#### How to complete this task
Every line below that holds the string "Outbox" should be copied out.

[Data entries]

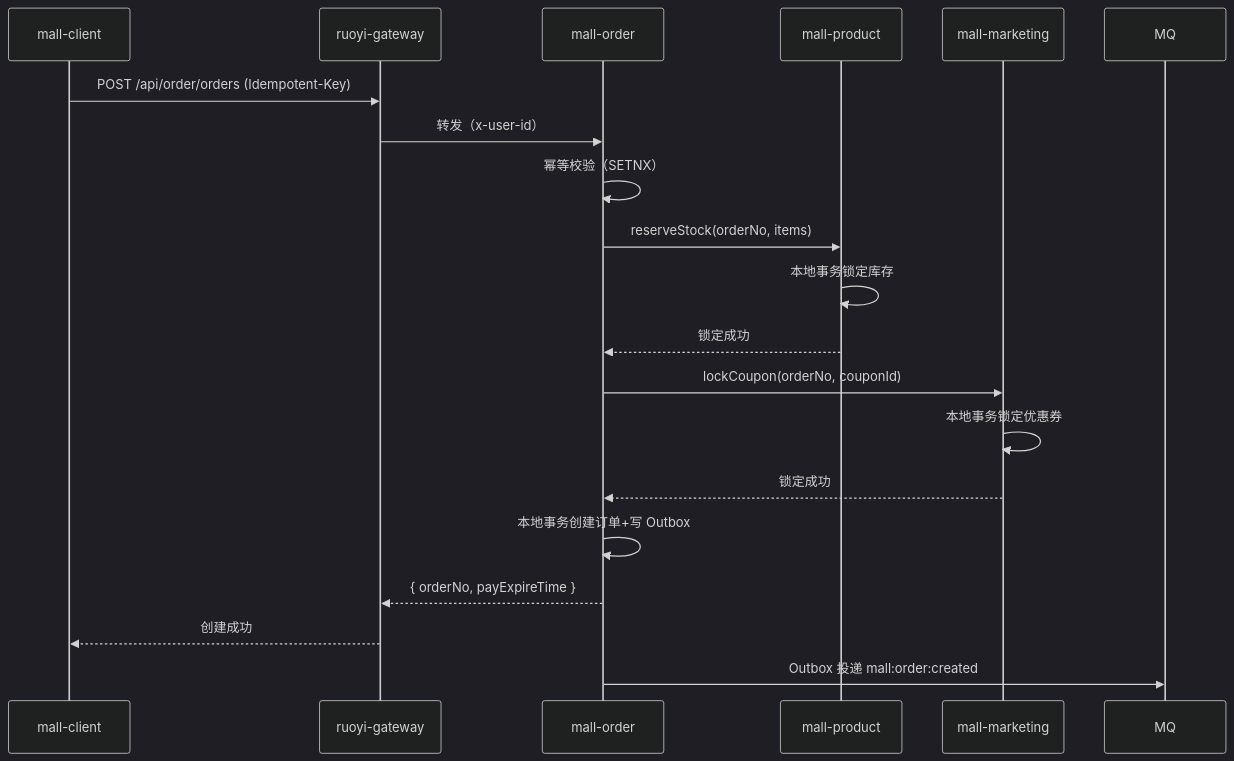
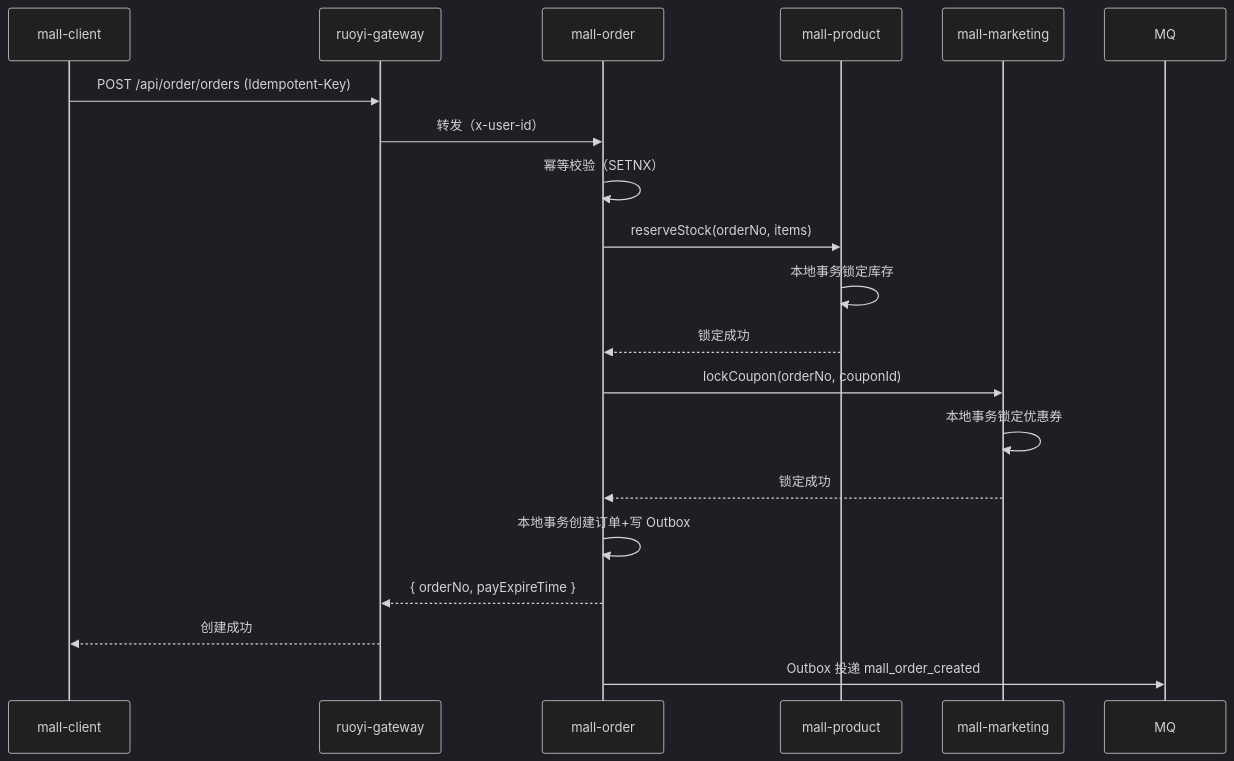
Before and after one commit to 1016297824/JH-Mall: the second of 12 diagrams in docs/design/03_05_系统详细设计-核心业务详细流程.md, drawn with Mermaid (dark theme). The commit also changed other lines of this file and 20 other files, not shown here.

````diff
--- a/docs/design/03_05_系统详细设计-核心业务详细流程.md
+++ b/docs/design/03_05_系统详细设计-核心业务详细流程.md
@@ -66,23 +66,23 @@
 ```mermaid
 sequenceDiagram
     participant C as mall-client
     participant G as ruoyi-gateway
     participant O as mall-order
     participant P as mall-product
     participant M as mall-marketing
     participant MQ as MQ
 
     C->>G: POST /api/order/orders (Idempotent-Key)
     G->>O: 转发（x-user-id）
     O->>O: 幂等校验（SETNX）
     O->>P: reserveStock(orderNo, items)
     P->>P: 本地事务锁定库存
     P-->>O: 锁定成功
     O->>M: lockCoupon(orderNo, couponId)
     M->>M: 本地事务锁定优惠券
     M-->>O: 锁定成功
     O->>O: 本地事务创建订单+写 Outbox
     O-->>G: { orderNo, payExpireTime }
     G-->>C: 创建成功
-    O->>MQ: Outbox 投递 mall:order:created
+    O->>MQ: Outbox 投递 mall_order_created
 ```
````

#### Answer for the task
     O->>O: 本地事务创建订单+写 Outbox
-    O->>MQ: Outbox 投递 mall:order:created
+    O->>MQ: Outbox 投递 mall_order_created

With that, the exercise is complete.